Our work to reintroduce wild animals back into the Angkor Temples forest is progressing very well. There have been no problems or events to cause us concern recently. To some this may seem a tad dull, but we are quite used to dealing with the unexpected, we understand that the tranquility could change in an instant and me and Bunthoeun are enjoying the moment of peace and quiet.
Baray and Saranick, the pileated gibbons we released in December 2013, and their two youngsters are well. Male, Baray, is spending less time at the Zipline offices, which are on the edge of the area we released the pair. Zipline boss, Mr Todd Anthony and his staff are as interested and fond of the gibbons as we are and work in cooperation with us, helping to solve any problems that might arise due to their guests or the proximity of their operations.
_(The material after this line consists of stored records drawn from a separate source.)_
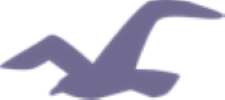
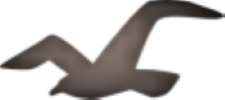
Add files via upload

diff --git a/src/index.css b/src/index.css
@@ -1,5 +1,5 @@
 body {
-  background-color: #00324F;
+  background-color: rgb(32, 31, 28);
   padding: 20px;
   margin: 0;
 }
@@ -7,11 +7,16 @@ body {
     background-image: url(./images/Hollister.jpg);
     margin: auto;
 }
+
+.btn-primary {
+  background-color: rgb(70, 70, 70);
+  border-color: rgb(70, 70, 70);
+}
 .col-one {
       width: 240px;
-      height: 100px;
+      height: 150px;
       background-image: url(./images/seagul2.png);
-      background-color: #00324F;
+      background-color: rgb(32, 31, 28);
       background-repeat: no-repeat;
       margin: auto;
       text-align: center;
@@ -22,8 +27,8 @@ body {
     height: 950px;
     background-repeat: no-repeat;
 }
-h1, h2, h3, p, ul, li, a {
-  color: black;
+h1, h2, h3, h4, p, ul, li, a {
+  color: azure;
   font-family: 'Franklin Gothic Medium', 'Arial Narrow', Arial, sans-serif
 }
 ul.header li {
@@ -32,7 +37,7 @@ ul.header li {
   margin: 0;
 }
 ul.header {
-  background-color: #00324F;
+  background-color: rgb(49, 48, 43);
   padding: 0;
 }
 ul.header li a {
@@ -57,26 +62,34 @@ ul.header li a {
   margin-bottom: 10px;
 }
 .active {
-  background-color: #0099FF;
+  background-color: rgb(70, 70, 70);
 }
 .card {
-  border-color: white;
+  border-color: rgb(32, 31, 28);
   width: 100px;
   height: 275px;
-  background-color: white;
+  background-color: rgb(32, 31, 28);
   font-size: 15pt;
   text-align: center;
   font-weight: 200;
   font-family: 'Franklin Gothic Medium', 'Arial Narrow', Arial, sans-serif;
 }
+
+.card-shop {
+  width: 100px;
+  height: 275px;
+  background-color: rgb(49, 48, 43);
+  font-size: 15pt;
+  text-align: center;
+  font-weight: 200;
+  font-family: 'Franklin Gothic Medium', 'Arial Narrow', Arial, sans-serif;
+}
+
 .container {
-  background-color: white;
+  background-color: rgb(32, 31, 28);
 }
 .footer {
   text-align: center;
-}
-.h4 {
-  color: #FFF;
 }
 
 .big-banner-top1 {

diff --git a/src/Hollister.js b/src/Hollister.js
@@ -3,8 +3,8 @@ class Hollister extends Component {
   render() {
     return (
       <div>
-        <div class="jumbotron big-banner" style={{width:'1250px', height: '950px', paddingTop:'500px'}}>
-          <div class="card" style={{width:'300px', margin:'auto', height: '160px'}}>
+        <div class="jumbotron big-banner" style={{width:'1400px', height: '950px', paddingTop:'500px'}}>
+          <div class="card-shop" style={{width:'300px', margin:'auto', height: '160px'}}>
             <div class="card-body">
               <h3>Selected items are 50% to 60% off!</h3>
               <a href="#Shop" class="btn btn-primary">Shop Now!</a>

diff --git a/src/Main.js b/src/Main.js
@@ -13,8 +13,8 @@ class Main extends Component {
     return (
         <HashRouter>
         <div>
+        <div class="col-one"></div>
           <ul className="header">
-            <div class="col-one"></div>
             <li><NavLink exact to="/">HOLLISTER</NavLink></li>
             <li><NavLink to="/AboutUs">ABOUT US</NavLink></li>
             <li><NavLink to="/Shop">SHOP</NavLink></li>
Pinpeeung, or Spider, the first infant to be born, is now almost as big as her mother, Saranick. We wonder when she will feel the urge to leave her family for a wider world, in search of a mate. Chungruth (Cricket), her sibling, is also growing fast!
Bayon and Tevy, the second pair of gibbons we released, still seem a little tense at feed time, despite having two separate food baskets to feed from. At other times they get along fine, there is no aggression between the pair and I feel this could be due to the slightly neurotic nature of female, Tevy. Their children Aping (Tarantula) and Kandop (Grasshopper) are both well.
Our third pair of gibbons, currently undergoing acclimatization in preparation for release are adapting to their new environment. Borey and Pompoi were a little nervous when they first arrived in Angkor. Male Borey called down, but it has taken longer for Pompoi to accept the change. Both were captive born and although they are not ‘friendly’, they have never been mistreated and are quite used to people. The female is now becoming less nervous and secretive. They are young and we will not release them for around another year. Their enclosure is in a quiet and secluded part of the forest and their apprehension around people is a good sign, particularly when one considers the heavy human ‘traffic’ in Angkor.
Releases we have conducted of other species in this very special forest have gone extremely well. Our muntjac have moved away and we have stopped the supplementary food we were providing. Forest staff still see them on occasions and they seem well. We still capture camera trap photos of the civets we released and although the wild troupe of silvered langurs we translocated from Koh Krabie, an island being developed off the coast, are seldom seen, there is no reason to think any harm has befallen them. Langurs are predominantly leafeaters and the Angkor forest is well protected nowadays. Animals that live in the tree tops, such as gibbons and langurs, are much safer than ground dwelling species, such as deer and we are glad to have been able to provide such a safe haven for these beautiful primates.
The smoothcoated otters we took to Angkor in June are well. Hyperactive and intelligent, their enclosure is taking a small beating due to their constant motion. They lived in our Rehab Area at Phnom Tamao Wildlife Rescue Center (PTWRC), which is not open to visitors, and although they are unafraid when I enter their enclosure, they are less friendly with strangers. We feed them both dead and expensive live fish, to prepare them for their life in the Angkor lakes. We also give them eels, crabs and snails to experiment with. We will release them before the end of the year and I expect them to do well, but a part of me wonders how long my peaceful life will continue once they are ‘out there’…